Follow YorkshireLive’s West Yorkshire court reporter
Analysis by the Child Poverty Action Group (CPAG) based on figures between November 2022 and March this year found that 28 per cent of people sent a DWP letter did not claim Universal Credit at all and had their benefits terminated. The charity fears that if this continues, around 140,000 households could have their current benefits stopped by the end of this financial year.
Government officials said some tax credit claimants had made a conscious decision not to claim Universal Credit where the amount they would receive was particularly small, others thought they were not eligible, and some felt there was a stigma attached to Universal Credit that had not been there for tax credits.
CPAG called on the DWP to change the rules so that no one has their old benefits halted until they have been successfully moved on to Universal Credit, saying they and other groups had previously warned this issue would arise and of the “potentially disastrous” consequences for children of those claimants.
A DWP spokesperson said: “We alert people three months before they need to move to Universal Credit and follow up with reminder letters and texts.

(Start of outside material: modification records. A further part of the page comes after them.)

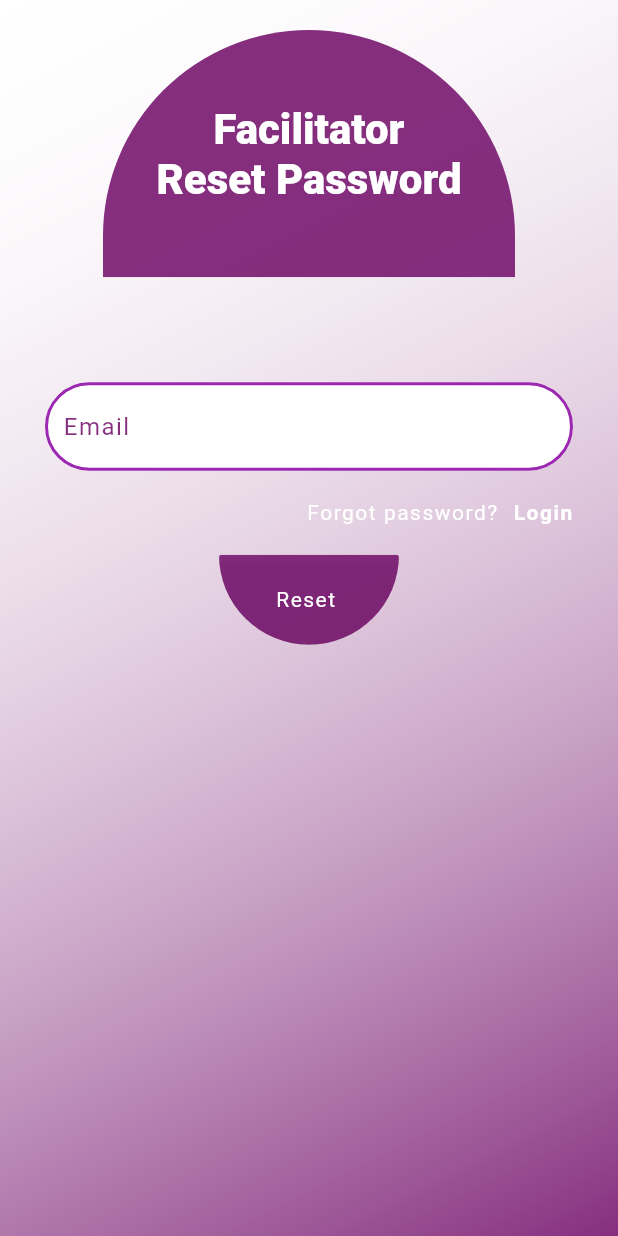
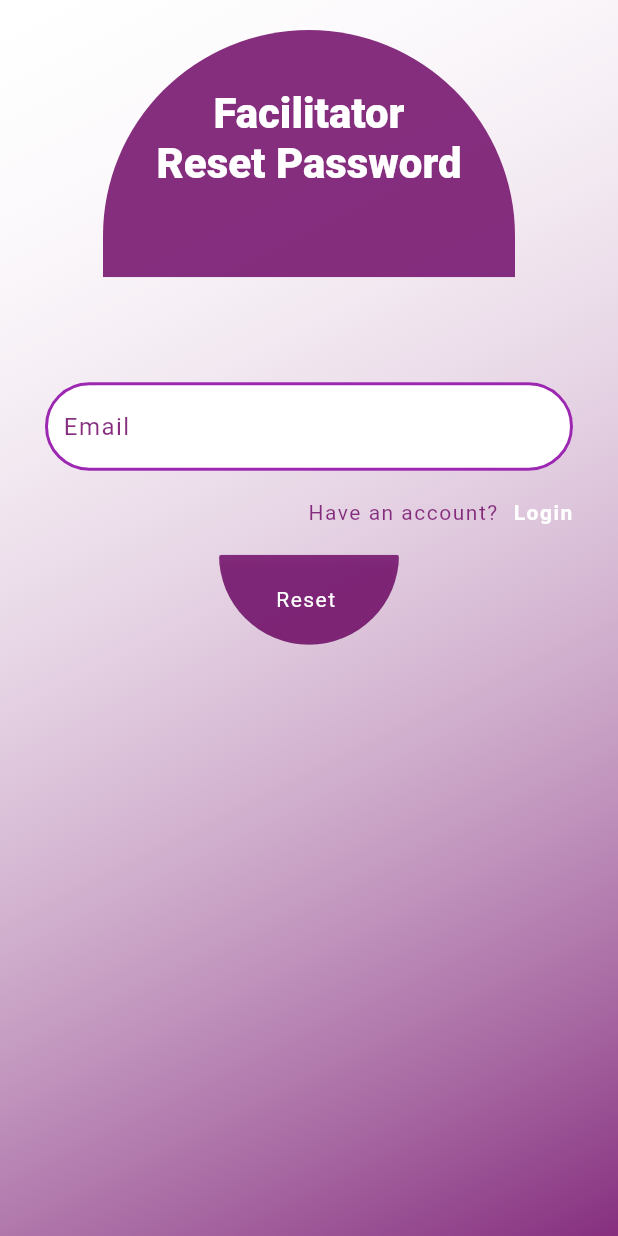
Before and after one commit to MeshackT/Web_Applicaiton_eboard, a Flutter app: the screen it shows after launch, scrolled down 92 dp, after a tap on "Reset", on a phone screen of 412 x 824 dp. Run offline on Flutter 3.47's test engine with Material 2 defaults, Android fonts, the light colour scheme and no system bars; our stand-ins replace cached_network_image, cloud_firestore, connectivity_plus, dio, double_back_to_close_app, file_picker and 16 more; missing offline and left inert: fast_cached_network_image, flutter_share, insta_image_viewer, syncfusion_flutter_pdfviewer; accounts and stored records are empty; Roboto replaces fonts that are missing (Poppins); key blocks and very long unbroken strings in the code were emptied for the run.

Commit message:
Updates on buttons and layouts for hosting

```diff
--- a/lib/AllNew/screens/Authentication/DesktopAuthentication/DesktopTeacherProfile.dart
+++ b/lib/AllNew/screens/Authentication/DesktopAuthentication/DesktopTeacherProfile.dart
@@ -317,8 +317,8 @@ class _DesktopTeachersProfileState extends State<DesktopTeachersProfile> {
                         ),
                         ClipRRect(
                           borderRadius: const BorderRadius.only(
-                            topRight: Radius.circular(70),
-                            topLeft: Radius.circular(70),
+                            topRight: Radius.circular(100),
+                            topLeft: Radius.circular(100),
                           ),
                           child: Container(
                             padding: const EdgeInsets.symmetric(
--- a/lib/AllNew/screens/Authentication/DesktopAuthentication/DesktopforgotPage.dart
+++ b/lib/AllNew/screens/Authentication/DesktopAuthentication/DesktopforgotPage.dart
@@ -174,8 +174,8 @@ class _DesktopForgotState extends State<DesktopForgot> {
                                   ),
                                   ClipRRect(
                                     borderRadius: const BorderRadius.only(
-                                      bottomLeft: Radius.circular(70),
-                                      bottomRight: Radius.circular(70),
+                                      bottomLeft: Radius.circular(100),
+                                      bottomRight: Radius.circular(100),
                                     ),
                                     child: SizedBox(
                                       width: 120,
--- a/lib/AllNew/screens/Authentication/LearnerAuthentication/sign_in.dart
+++ b/lib/AllNew/screens/Authentication/LearnerAuthentication/sign_in.dart
@@ -4,6 +4,7 @@ import 'package:flutter/material.dart';
 import 'package:flutter_spinkit/flutter_spinkit.dart';
 import 'package:logger/logger.dart';
 import 'package:yueway/main.dart';
+
 import '../../../model/ConnectionChecker.dart';
 import '../../../shared/constants.dart';
 import '../../home/learnersHome.dart';
@@ -262,8 +263,8 @@ class _LearnerSignInState extends State<LearnerSignIn> {
                           ),
                           ClipRRect(
                             borderRadius: const BorderRadius.only(
-                              topRight: Radius.circular(70),
-                              topLeft: Radius.circular(70),
+                              topRight: Radius.circular(100),
+                              topLeft: Radius.circular(100),
                             ),
                             child: SizedBox(
                               width: 120,
--- a/lib/AllNew/screens/Authentication/TeacherProfile.dart
+++ b/lib/AllNew/screens/Authentication/TeacherProfile.dart
@@ -309,8 +309,8 @@ class _TeachersProfileState extends State<TeachersProfile> {
                         ),
                         ClipRRect(
                           borderRadius: const BorderRadius.only(
-                            topRight: Radius.circular(70),
-                            topLeft: Radius.circular(70),
+                            topRight: Radius.circular(100),
+                            topLeft: Radius.circular(100),
                           ),
                           child: Container(
                             padding: const EdgeInsets.symmetric(
--- a/lib/AllNew/screens/Authentication/forgotPage.dart
+++ b/lib/AllNew/screens/Authentication/forgotPage.dart
@@ -64,8 +64,8 @@ class _ForgotState extends State<Forgot> {
                           borderRadius: const BorderRadius.only(
                             bottomLeft: Radius.circular(0),
                             bottomRight: Radius.circular(0),
-                            topRight: Radius.circular(280),
-                            topLeft: Radius.circular(280),
+                            topRight: Radius.circular(1000),
+                            topLeft: Radius.circular(1000),
                           ),
                           child: Container(
                             height: MediaQuery.of(context).size.height / 5,
@@ -73,7 +73,7 @@ class _ForgotState extends State<Forgot> {
                             color: Theme.of(context).primaryColor,
                             child: Padding(
                               padding:
-                                  const EdgeInsets.only(top: 50, bottom: 50),
+                                  const EdgeInsets.only(top: 30, bottom: 50),
                               child: Center(
                                 child: Text(
                                   "Facilitator\nReset Password",
@@ -144,10 +144,10 @@ class _ForgotState extends State<Forgot> {
                                     mainAxisAlignment: MainAxisAlignment.end,
                                     children: [
                                       Text(
-                                        "Forgot password?",
+                                        "Have an account?",
                                         style: textStyleText(context).copyWith(
-                                            color: Theme.of(context)
-                                                .primaryColorLight),
+                                            color:
+                                                Theme.of(context).primaryColor),
                                       ),
                                       const SizedBox(
                                         width: 10,
@@ -177,8 +177,8 @@ class _ForgotState extends State<Forgot> {
                                   ),
                                   ClipRRect(
                                     borderRadius: const BorderRadius.only(
-                                      bottomLeft: Radius.circular(70),
-                                      bottomRight: Radius.circular(70),
+                                      bottomLeft: Radius.circular(500),
+                                      bottomRight: Radius.circular(500),
                                     ),
                                     child: SizedBox(
                                       width: 120,
--- a/lib/AllNew/screens/Authentication/sign_in.dart
+++ b/lib/AllNew/screens/Authentication/sign_in.dart
@@ -94,8 +94,8 @@ class _SignInState extends State<SignIn> {
                               child: ClipRRect(
                                 borderRadius: const BorderRadius.only(
                                   bottomLeft: Radius.circular(0),
-                                  topRight: Radius.circular(280),
-                                  topLeft: Radius.circular(280),
+                                  topRight: Radius.circular(1000),
+                                  topLeft: Radius.circular(1000),
                                 ),
                                 child: Container(
                                   height: 180,
@@ -341,8 +341,8 @@ class _SignInState extends State<SignIn> {
                                 ),
                                 ClipRRect(
                                   borderRadius: const BorderRadius.only(
-                                    topRight: Radius.circular(70),
-                                    topLeft: Radius.circular(70),
+                                    topRight: Radius.circular(1000),
+                                    topLeft: Radius.circular(1000),
                                   ),
                                   child: SizedBox(
                                     width: 120,
@@ -382,8 +382,8 @@ class _SignInState extends State<SignIn> {
                                 ),
                                 ClipRRect(
                                   borderRadius: const BorderRadius.only(
-                                    bottomLeft: Radius.circular(70),
-                                    bottomRight: Radius.circular(70),
+                                    bottomLeft: Radius.circular(100),
+                                    bottomRight: Radius.circular(100),
                                   ),
                                   child: SizedBox(
                                     width: 120,
--- a/lib/AllNew/screens/home/DesktopHomeLayouts/DesktopHome.dart
+++ b/lib/AllNew/screens/home/DesktopHomeLayouts/DesktopHome.dart
@@ -225,7 +225,7 @@ class _DesktopHomeLayoutState extends State<DesktopHomeLayout> {
         return Scaffold(
           appBar: AppBar(
             title: const Text(
-              "All learner's list Desktop",
+              "All learner's list",
               style: TextStyle(
                 fontWeight: FontWeight.bold,
               ),
```
Also changed, not shown: lib/AllNew/screens/Authentication/DesktopAuthentication/register_Desktop.dart (+4 -4 lines), lib/AllNew/screens/Authentication/DesktopAuthentication/sign_inDesktop.dart (+4 -4 lines), lib/AllNew/screens/Authentication/register.dart (+4 -4 lines), lib/AllNew/screens/gradeList/grade10.dart (+18 -8 lines), lib/AllNew/screens/gradeList/grade11.dart (+17 -7 lines), lib/AllNew/screens/gradeList/grade12.dart (+17 -7 lines), lib/AllNew/screens/gradeList/grade8.dart (+18 -8 lines), lib/AllNew/screens/gradeList/grade9.dart (+18 -8 lines), lib/AllNew/screens/home/home.dart (+17 -3 lines).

Evidence shows most Tax Credit claimants have been able to claim Universal Credit without the need for additional support.
“Extensions can be arranged for those who need more time to make a claim and support is available in local jobcentres and via a dedicated DWP helpline. Benefits are only ever stopped as a last resort after multiple unsuccessful attempts to engage with claimants.”
Government guidance says a claimant receiving one or more of the relevant legacy benefits is issued with a Migration Notice informing them that to continue receiving financial support they must claim Universal Credit by the deadline date given in the letter. This is three months from the date the letter was sent out.
The Migration Notice signposts claimants to specific pages on GOV.UK where they can find more information or claim Universal Credit, and to a dedicated helpline where they can access support to make a claim. It says a claimant will receive reminders during the three-month period if they have not yet claimed Universal Credit and adds that the Migration Notice also explains how to request more time if needed.
When a person makes a claim for Universal Credit before their deadline date, they are asked to verify their identity, accept their claimant commitment, and undertake any relevant ID verification. Their legacy benefit(s) are also terminated, with any run-on of old benefits paid as appropriate.
At the end of the first assessment period, eligible claimants receive transitional protection if the amount they were previously receiving on their legacy benefits was more than they will get on Universal Credit. This protection keeps their payments at the same level. The amount and reason for the transitional protection are displayed on the claimant’s statement.
The claimant is also told if they do not receive this protection because their Universal Credit entitlement is the same or higher than their old benefit payments.
If a notified person does not make a claim by their deadline date, then their legacy benefits are terminated. However, the DWP points out that there is still a further chance to move over after. Someone can apply for Universal Credit within one month of their benefit being terminated, have their claim backdated to their deadline date, and still receive transitional protection where entitled.